DAVIDSON: Adams is well respected by Republicans and Democrats for this carefully honed approach. This report he has to write is not helping, many say. He's forced to choose from two bad options. He can publicly attack China and say they are manipulating their currency; China's government will not like it. They could react angrily and cut off negotiations. On the other hand, Adams could choose to deny what almost all economists and policy makers in the U.S. see as the obvious truth. There could be a backlash.

Adams won't come out and say he wishes he didn't have to release this report. But he comes close. He says the law mandating the report was passed in 1988.

Mr. ADAMS: And sometimes I wonder if we're thinking about it and evaluating the issues contained in this report through the lens that is 20 years old, and we really ought to be thinking about these issues in a manner that's more forward-looking.
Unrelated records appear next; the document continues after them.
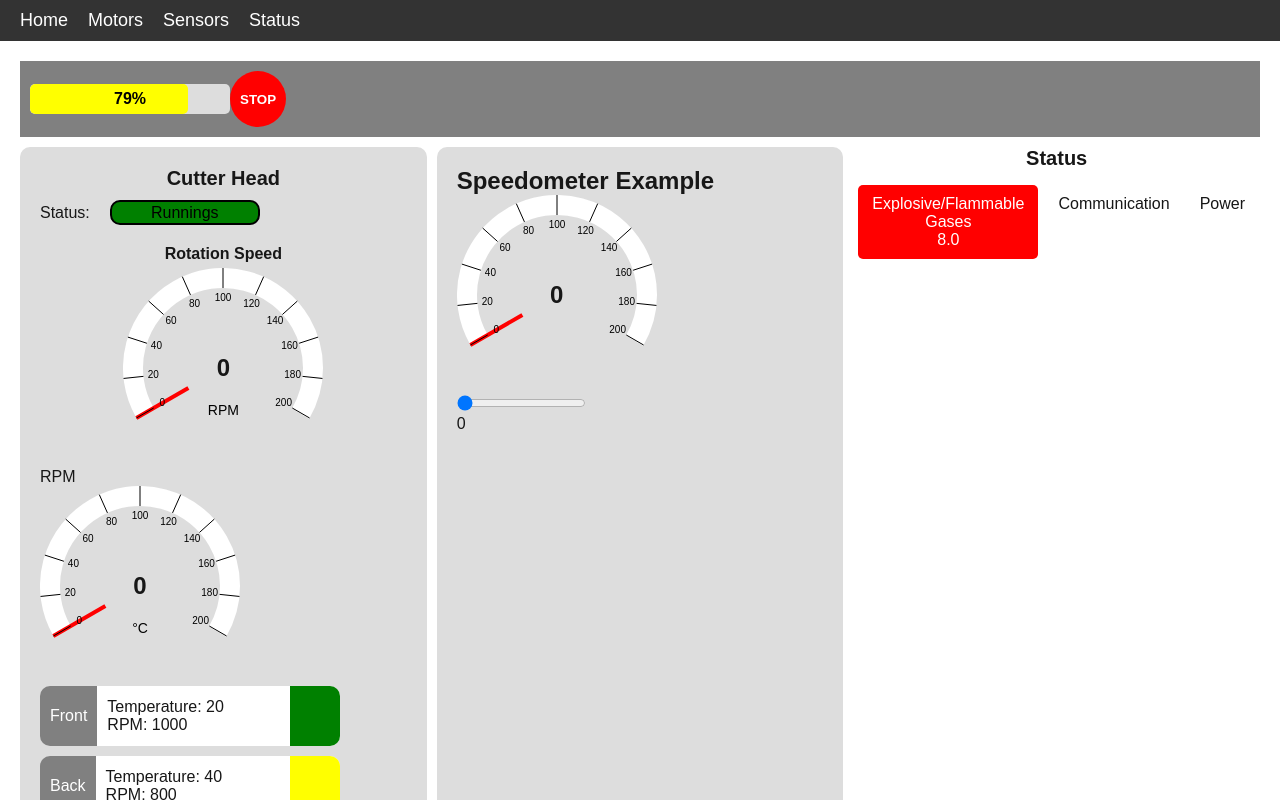
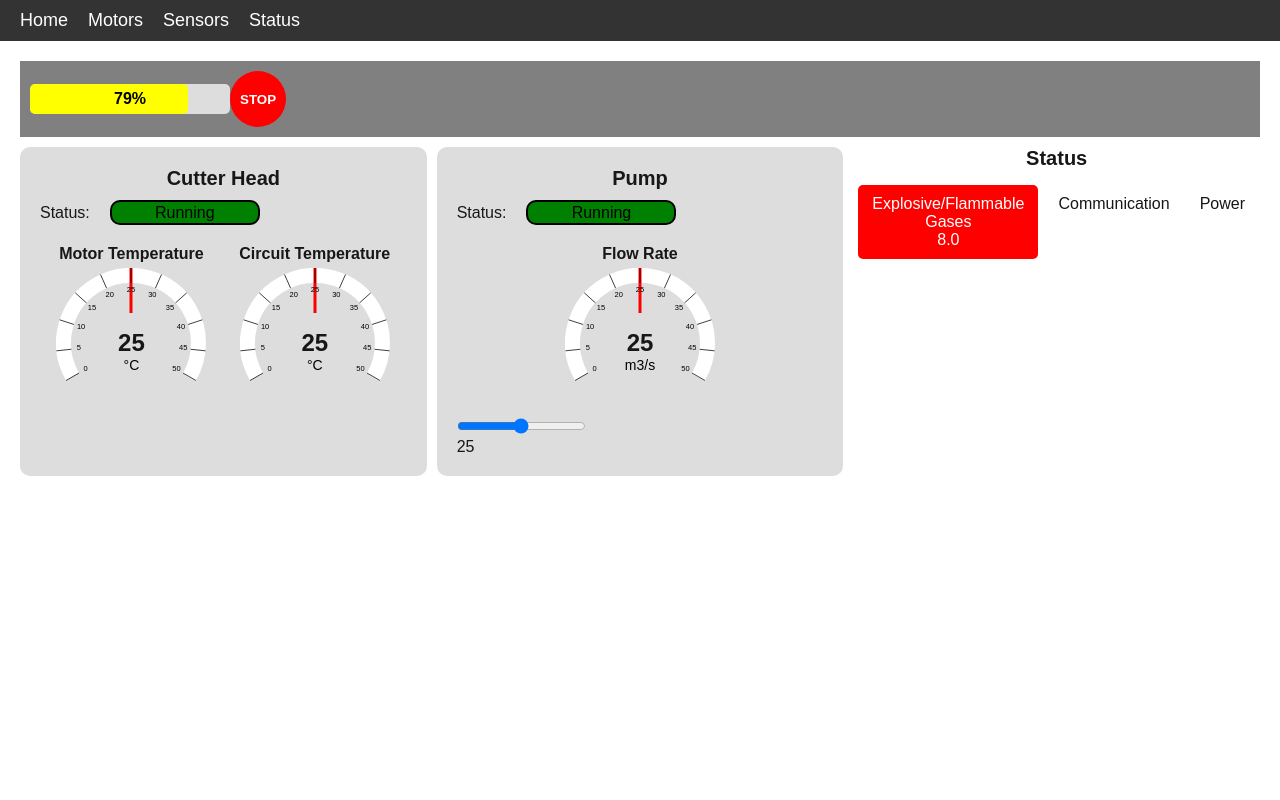
Before and after one commit to ryancho7/TBM-GUI, a Next.js app in the folder hyperloop_gui/: page / in a window 1280 px wide. Shown: the top 800 px of the page. Built offline with nearby package versions, Linux system fonts and the light colour scheme.

Commit message:
3 main sensors displays complete

```diff
--- a/hyperloop_gui/app/components/CircularMeter.js
+++ b/hyperloop_gui/app/components/CircularMeter.js
@@ -2,7 +2,7 @@
 import { useEffect, useState } from 'react';
 import styles from './CircularMeter.module.css';
 
-const CircularMeter = ({ min, max, data, units, partitions }) => {
+const CircularMeter = ({ min, max, data, units, partitions, size}) => {
     // Calculate the proportion of the meter based on the current data
     const proportion = ((data - min) / (max - min));
     console.log(min + " " + max + " " + data)
@@ -35,7 +35,7 @@ const CircularMeter = ({ min, max, data, units, partitions }) => {
     const needleY2 = 50 + needleLength * Math.sin(needleAngleRad);
 
     return (
-        <div className={styles.meterContainer}>
+        <div className={styles.meterContainer} style={{height: `${size}px`, width: `${size}px`}}>
             <svg viewBox="0 0 100 100">
                 {/*background circle */}
                 <circle
--- a/hyperloop_gui/app/components/CircularMeter.module.css
+++ b/hyperloop_gui/app/components/CircularMeter.module.css
@@ -3,8 +3,7 @@
     align-items: center;
     justify-content: center;
     position: relative;
-    width: 200px;
-    height: 200px;
+
 }
 
 .meterBackground {
@@ -36,5 +35,5 @@
     position: absolute;
     font-size: 14px;
     color: black;
-    bottom: 50px;
+    bottom: 30%;
 }
--- a/hyperloop_gui/app/page.js
+++ b/hyperloop_gui/app/page.js
@@ -14,10 +14,10 @@ export default function Home() {
   ];
 
   const [machineIntegrity, setMachineIntegrity] = useState(79);
-  const [cutterHeadStatus, setCutterHeadStatus] = useState("Runnings")
+  const [cutterHeadStatus, setCutterHeadStatus] = useState("Running")
   const [motorTemp, setMotorTemp] = useState(20);
   const [circuitTemp, setCircuitTemp] = useState(18);
-  const [data, setData] = useState(0);
+  const [data, setData] = useState(25);
 
   const handleSliderChange = (event) => {
     setData(Number(event.target.value));
@@ -41,17 +41,18 @@ export default function Home() {
           <Status color={'green'} description={cutterHeadStatus}/>
         </div>
 
-        <div className={styles.rpmContainer}>
-          <div className={styles.meterTitle}>Rotation Speed</div>
-          <CircularMeter min={0} max={200} data={data} partitions={10} units={"RPM"}/>
+        <div className={styles.temp}>
+          <div className={styles.tempContainer}>
+            <div className={styles.meterTitle}>Motor Temperature</div>
+            <CircularMeter min={0} max={50} data={data} partitions={10} units={"°C"} size={150}/>
+          </div>
+          <div className={styles.tempContainer}>
+            <div className={styles.meterTitle}>Circuit Temperature</div>
+            <CircularMeter min={0} max={50} data={data} partitions={10} units={"°C"} size={150}/>
+          </div>
         </div>
-        <div className={styles.sectionContent}>
-          <section>
-            <div>RPM</div>
-            <CircularMeter min={0} max={200} data={data} partitions={10} units={"°C"}/>
 
-          </section>
-        </div>
+        {/*
         {motors.map((motor, index) => (
           <QuickStatus
             name={motor.name}
@@ -61,19 +62,25 @@ export default function Home() {
             status={motor.status}
             />
         ))}
+        */}
       </section>
 
       {/* Pump Section */}
-      <section className={styles.propulsion}>
-        <div>
-          <h1>Speedometer Example</h1>
-          <CircularMeter min={0} max={200} data={data} partitions={10} />
+      <section className={styles.pump}>
+        <div className={styles.sectionTitle}>Pump</div>
+        <div className={styles.statusContainer}>
+          <div style={{marginRight: '20px'}}>Status:</div>
+          <Status color={'green'} description={cutterHeadStatus}/>
         </div>
+        <div className={styles.tempContainer}>
+            <div className={styles.meterTitle}>Flow Rate</div>
+            <CircularMeter min={0} max={50} data={data} partitions={10} units={"m3/s"} size={150}/>
+          </div>
         <div className={styles.sliderContainer}>
           <input
             type="range"
             min={0}
-            max={200}
+            max={50}
             value={data}
             onChange={handleSliderChange}
             className={styles.slider}
--- a/hyperloop_gui/app/page.module.css
+++ b/hyperloop_gui/app/page.module.css
@@ -17,7 +17,7 @@
   align-items: center;
 }
 
-.motors, .propulsion, .sensors, .water, .status {
+.motors, .pump, .sensors, .water, .status {
   background-color: #ddd;
   padding: 20px;
   border-radius: 10px;
@@ -53,8 +53,12 @@
   align-items: center;
   border: 1px solid green;
 }
-
-.rpmContainer{
+.temp{
+  display: flex;
+  flex-direction: row;
+  justify-content: space-around;
+}
+.tempContainer{
   margin-left: auto;
   margin-right: auto;
   width: fit-content;
```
DAVIDSON: Adams might not like the law, but he does have to follow it. And one day, very soon, he'll have to issue this report and accuse the Chinese of manipulating their currency; or, he'll just give them a pass.

Adam Davidson, NPR News.

Copyright © 2006 NPR. All rights reserved. No quotes from the materials contained herein may be used in any media without attribution to NPR. This transcript is provided for personal, noncommercial use only, pursuant to our Terms of Use. Any other use requires NPR's prior permission. Visit our permissions page for further information.

NPR transcripts are created on a rush deadline by a contractor for NPR, and accuracy and availability may vary. This text may not be in its final form and may be updated or revised in the future. Please be aware that the authoritative record of NPR's programming is the audio.

Comments

 

Please keep your community civil. All comments must follow the NPR.org Community rules and terms of use, and will be moderated prior to posting. NPR reserves the right to use the comments we receive, in whole or in part, and to use the commenter's name and location, in any medium. See also the Terms of Use, Privacy Policy and Community FAQ.

Support comes from: